"But how and on what terms the Corps will enforce its property rights is, absent a properly issued injunction, a matter for the Corps to consider in the first instance, though we would expect it to decide promptly," he continued.

Army Corps officials may be more willing to shut down the project now that President Biden is in the White House.

For now, the pipeline is still able to operate as normal as the agency is required to conduct a more rigorous National Environmental Policy Act analysis of the spill risks posed by the pipeline crossing beneath a man-made reservoir.

Lake Oahe, the water body at issue in the case, is located about a half-mile away from the Standing Rock Sioux reservation.

"We expect the Administration to do exactly what the Court admonished it to do: make a decision promptly and in light of its promises to Indian Country and its commitment to address the climate crisis," said Jan Hasselman, an Earthjustice attorney representing the Standing Rock Sioux and other tribes opposing the pipeline.

He argued that the only option left for Biden is to shut down the pipeline until the Army Corps completes the required environmental impact statement and the project is in compliance with NEPA.

"There have been enough lawsuits," Hasselman wrote in an email. "There is no reason for the Administration to delay any longer."

Biden stays mum on pipeline

Unlike with its decision last week to revoke a key permit for the Keystone XL pipeline, the Biden administration has been largely silent on its intentions with Dakota Access.

Energy analysts suggested that the new president is more likely to take enforcement action on the project, though the timing of that move could depend on the outcome of other litigation involving the pipeline.

"This is less of a problem of Biden being a bad guy to the oil and gas industry and more of a problem of flawed permitting creating a bigger risk than doing it right the first time," said Christi Tezak, a managing director of ClearView Energy Partners LLC.

The Army Corps did not respond to a request for comment on its next steps.

Biden may initially choose to hold off on taking immediate action on the pipeline to see if Judge James Boasberg for the U.S. District Court for the District of Columbia decides to move forward with an injunction to block the pipeline, said Tezak.
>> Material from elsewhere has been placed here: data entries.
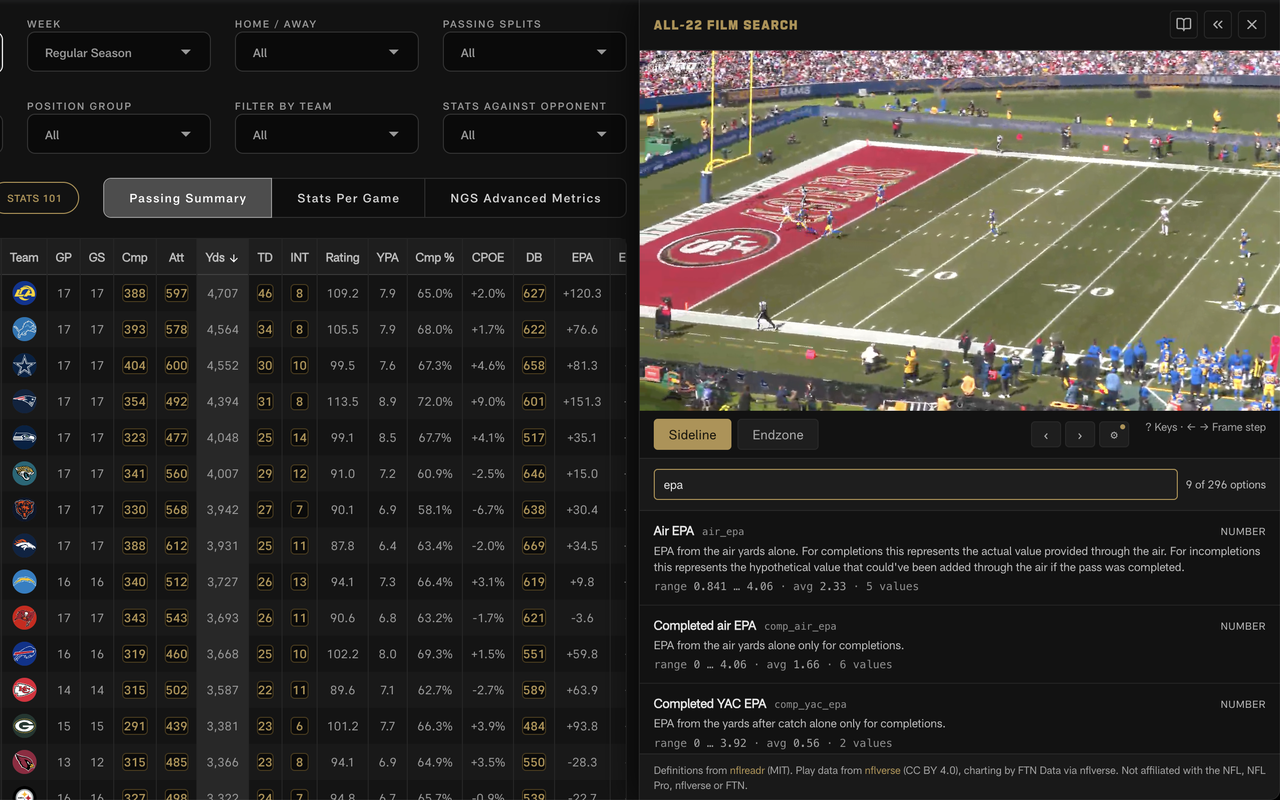
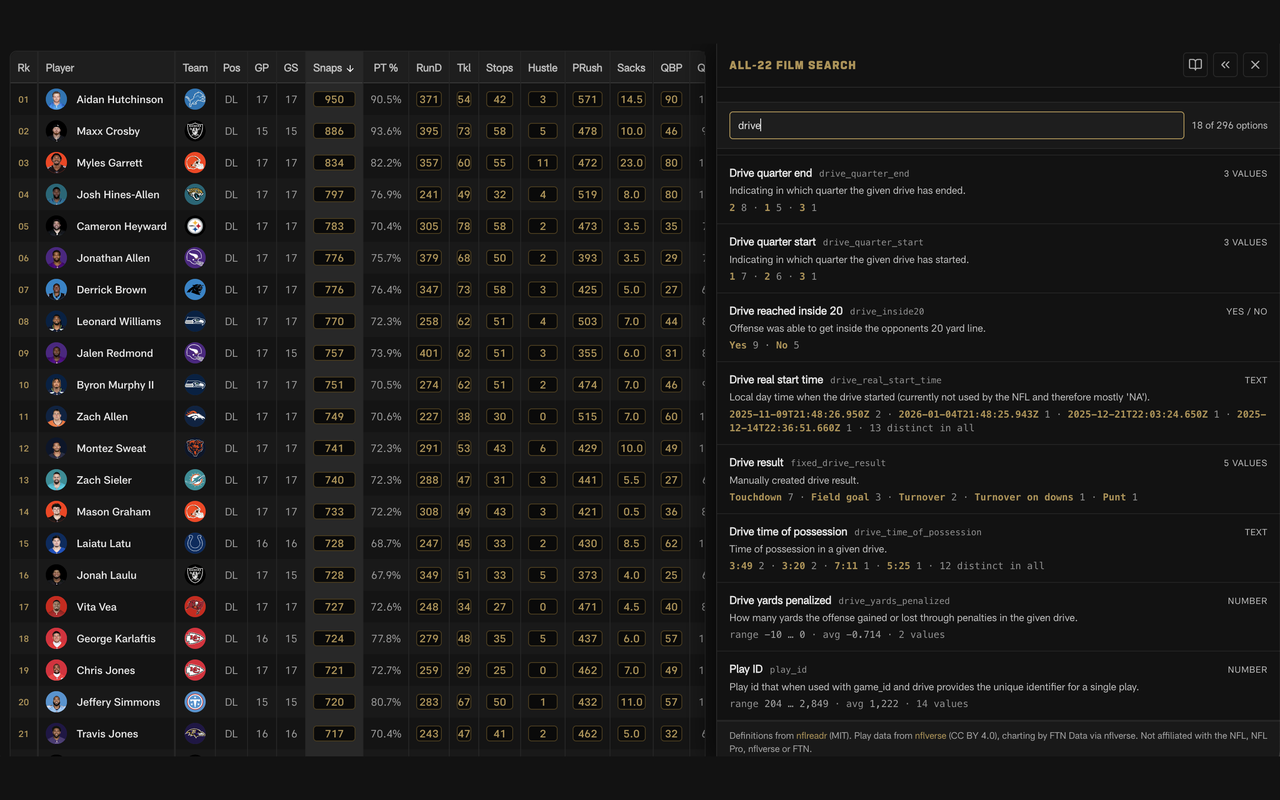
Listing: Boorish's three screenshots -- filters NFL Pro cannot do, over Pro stats pages

diff --git a/store/LISTING.md b/store/LISTING.md
@@ -42,12 +42,16 @@ reference to the service the extension works with.
 
 ### Screenshots
 
-Three at 1280×800 in `store/screenshots/`, taken 2026-09-12 from a live
-session over the Season Passing Stats page, no account details in frame:
+Three at 1280×800 in `store/screenshots/`, chosen by Boorish on 2026-09-12 to
+show what NFL Pro's own sort cannot do, each over a Pro stats page. The
+originals were 2900×1616 captures; they are padded top and bottom with the
+page background to 16:10, not cropped.
 
-1. `1-results.png` — the result list for "touchdown" over 2026 week 1
-2. `2-clip.png` — the Sideline angle of a Purdy deep touchdown, paused mid-play
-3. `3-dictionary.png` — the filter dictionary filtered to "epa"
+1. `1-rushing-clip.png` — Rhamondre Stevenson rushes, first-down runs through
+   the guard gap, sorted EPA high, with the Sideline clip playing
+2. `2-receiving-facets.png` — Amon-Ra St. Brown receiving, facets narrowed to
+   Left with YAC EPA ≥ 0.5 and screens excluded, 14 plays
+3. `3-dictionary.png` — the filter dictionary searched for "drive"
 
 Upload in that order; the first is the one shown in search results.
Boasberg, an Obama appointee who had initially blocked Dakota Access’ easement, had also sought last year to halt the pipeline’s operation. The D.C. Circuit blocked his order, saying he "did not make the findings necessary for injunctive relief" (E&E News PM, Aug. 5, 2020).

The district court judge has since received additional briefing on shutting down the pipeline and could issue a new order to block the project.

"There is no downside in our view for Biden to take a breath and to go ahead and see whether or not Boasberg rules," said Tezak.

Even if Boasberg eventually decides not to issue an injunction, she added, Biden seems "highly likely" to act, given the D.C. Circuit’s language in yesterday’s decision.

Tribes: ‘Stop this illegal pipeline’

An order from the D.C. District Court could prompt Biden to direct the Army Corps to take enforcement action within days, energy experts say.

The Justice Department could also ask for additional time to review next steps before blocking Dakota Access, Josh Price, a senior analyst at Height Capital Markets, wrote in an email.

In a note to Height clients, Price also suggested that Biden may not seek to fully shut down the pipeline, but instead may look for a middle ground that puts additional conditions on the pipeline while allowing it to remain operational.

If Biden does shut down the pipeline by Friday, he would fulfill a request made by several tribes just before Inauguration Day, Tezak added.

On Jan. 19, the Standing Rock Sioux, Cheyenne River Sioux, Oglala Sioux and Yankton Sioux tribes had asked then-President-elect Biden in a letter to shut down Dakota Access within 10 days of taking office.

"It is time for the United States to finally honor the Treaties that it made with our Tribes and respect our lands and our waters, and stop this illegal pipeline," the tribes wrote.